What is being asked: Copy out every line of the records in which "legend" can be found.

(Web interface edit records)
--- --- ---

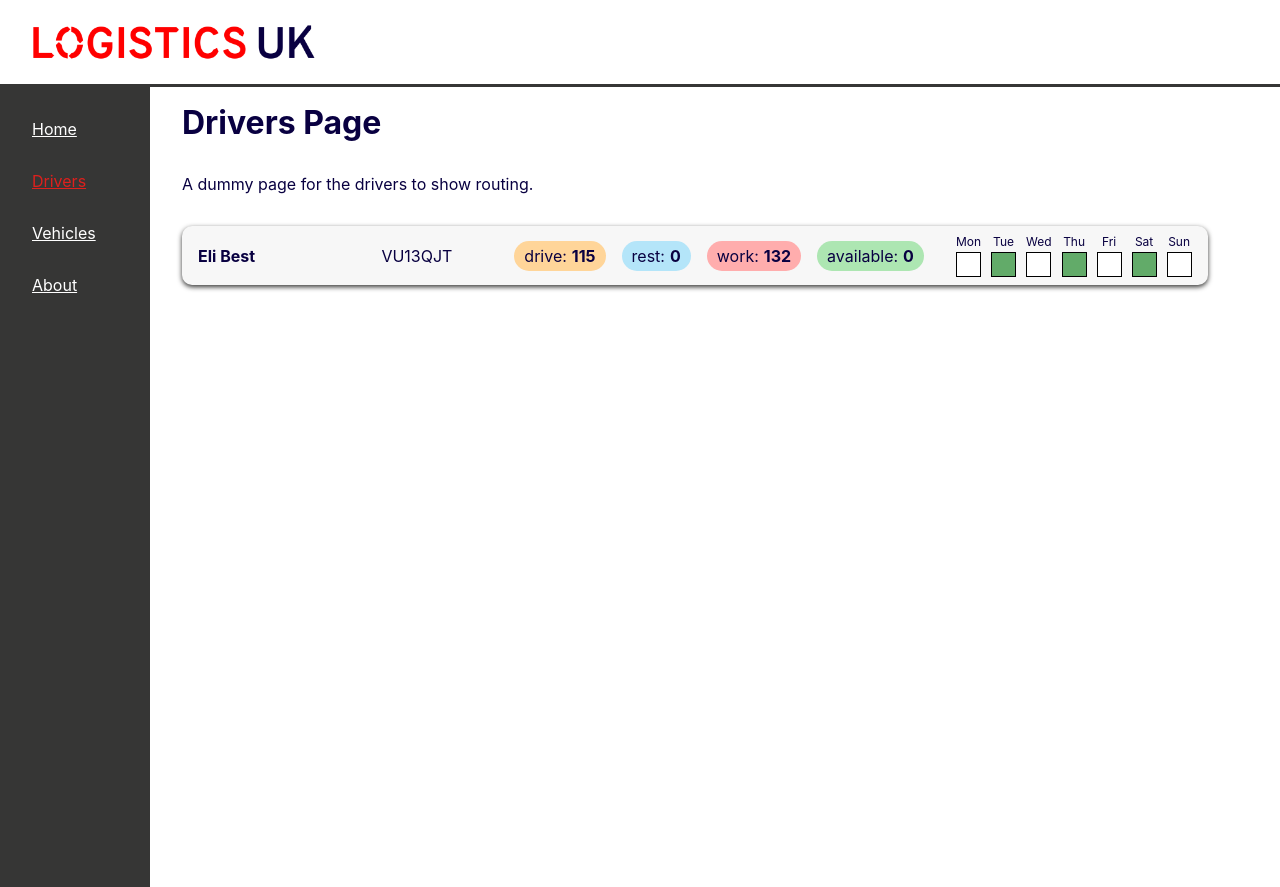
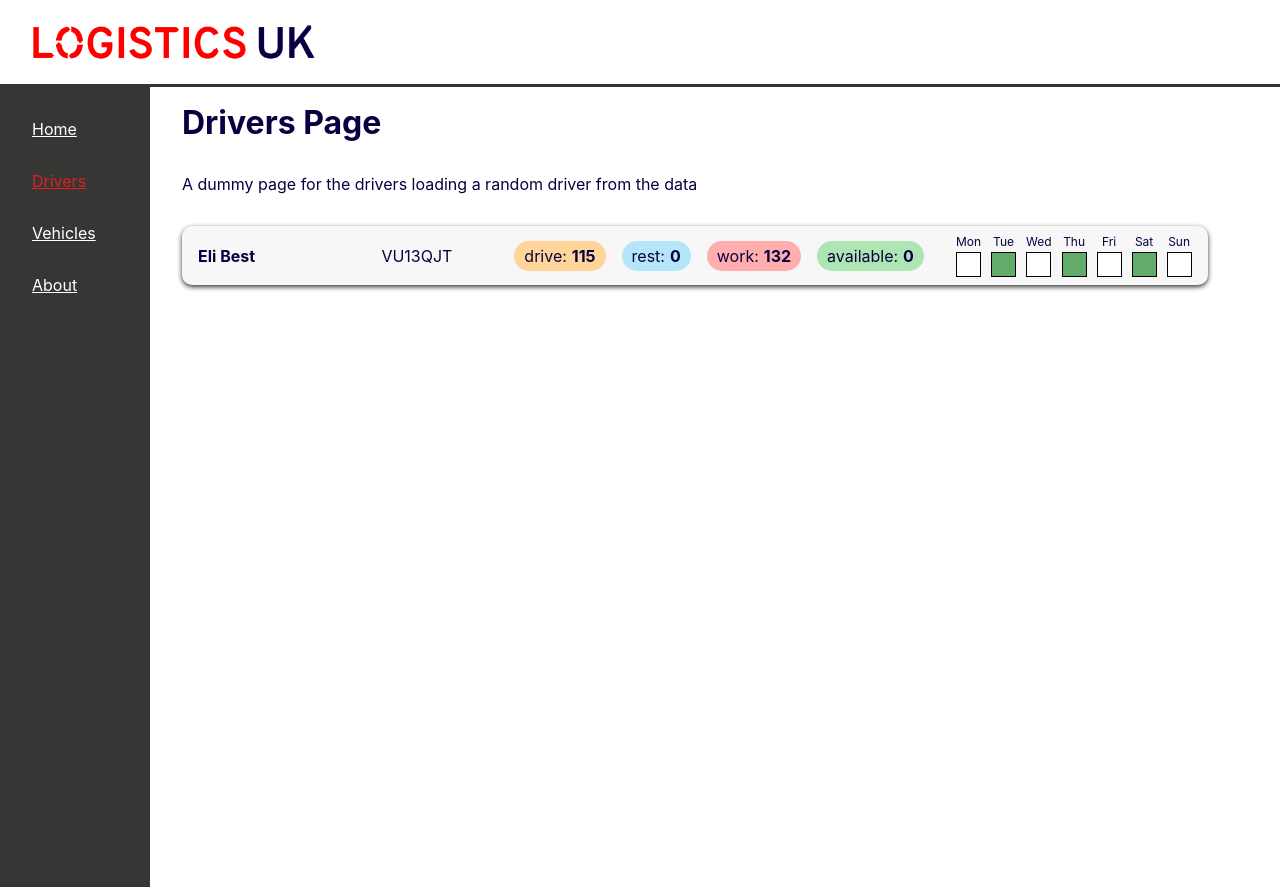
Before and after one commit to jimovan/driver-app, a React (Create React App) app: page /drivers in a window 1280 px wide. Built offline with nearby package versions, Linux system fonts and the light colour scheme; the HTML template or start-up script is replaced by a standard one.

Commit message:
small tidy ups

```diff
--- a/src/ActivityTotal.js
+++ b/src/ActivityTotal.js
@@ -21,6 +21,4 @@ const ActivityTotal = (props) => {
     );
 }
 
-
-
 export default ActivityTotal;
--- a/src/pages/Drivers.js
+++ b/src/pages/Drivers.js
@@ -8,10 +8,9 @@ const Drivers = () => {
     return (
         <>
             <h1>Drivers Page</h1>
-            <p>A dummy page for the drivers to show routing.</p>
+            <p>A dummy page for the drivers loading a random driver from the data</p>
             <DriverOverview driver={driver} />
         </>
-
     );
 }
 
```
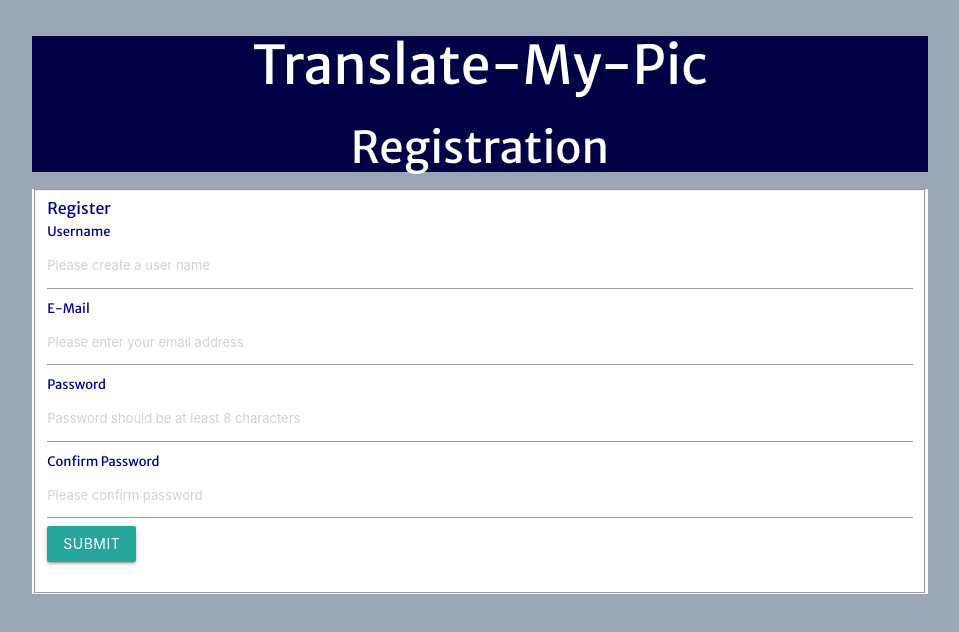
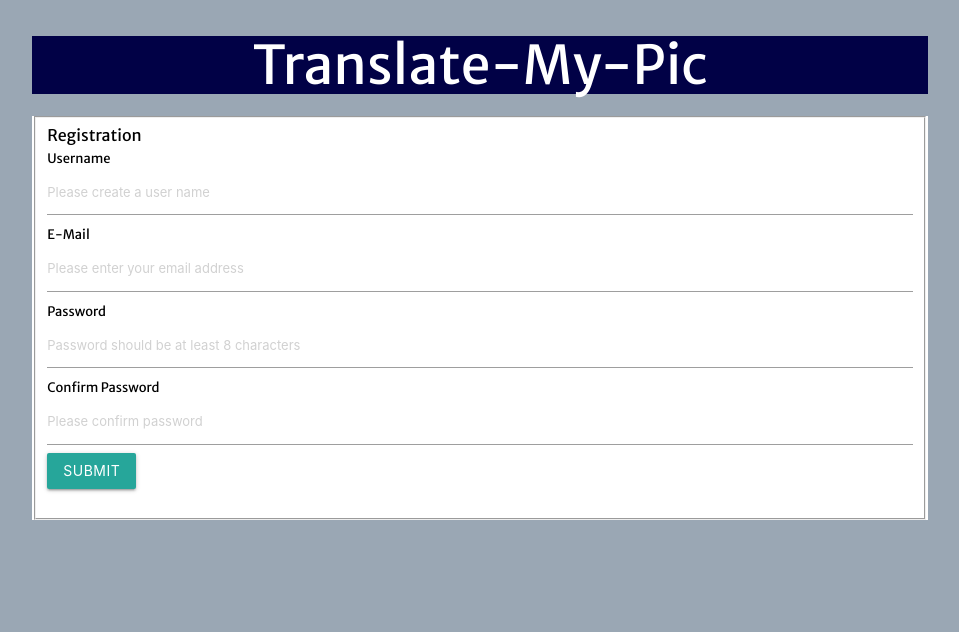
Before and after one commit to bgoudy/translate-my-pic, a website: page public/registration.html in a window 1280 px wide. Shown: the whole page, without its empty margins (160-1119 px from the left). Drawn offline with nearby package versions, Linux system fonts and the light colour scheme.

Commit message:
changed text color

```diff
--- a/public/assets/css/translate-my-pic.css
+++ b/public/assets/css/translate-my-pic.css
@@ -25,12 +25,12 @@
     background-color: white;
 }
 #register {
-    color: darkblue;
+    color: black;
     font-family: 'Merriweather Sans', sans-serif;
     font-size: medium;
 }
 .control-label {
-    color: darkblue;
+    color: black;
     font-size: small;
     font-family: 'Merriweather Sans', sans-serif;
 }
--- a/public/registration.html
+++ b/public/registration.html
@@ -25,7 +25,6 @@
         <div class="row, text-center">
             <div class="col-md-12">
                 <h2>Translate-My-Pic</h2>
-                <h3>Registration</h3>
               </div>
         </div>
     </div>
@@ -34,7 +33,7 @@
             <form class="form" action='' method="POST">
                 <fieldset>
                     <div id="legend">
-                        <legend id="register">Register</legend>
+                        <legend id="register">Registration</legend>
                     </div>
 
           <div class="row">
```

--- --- ---

Solved problem:
                     <div id="legend">
-                        <legend id="register">Register</legend>
+                        <legend id="register">Registration</legend>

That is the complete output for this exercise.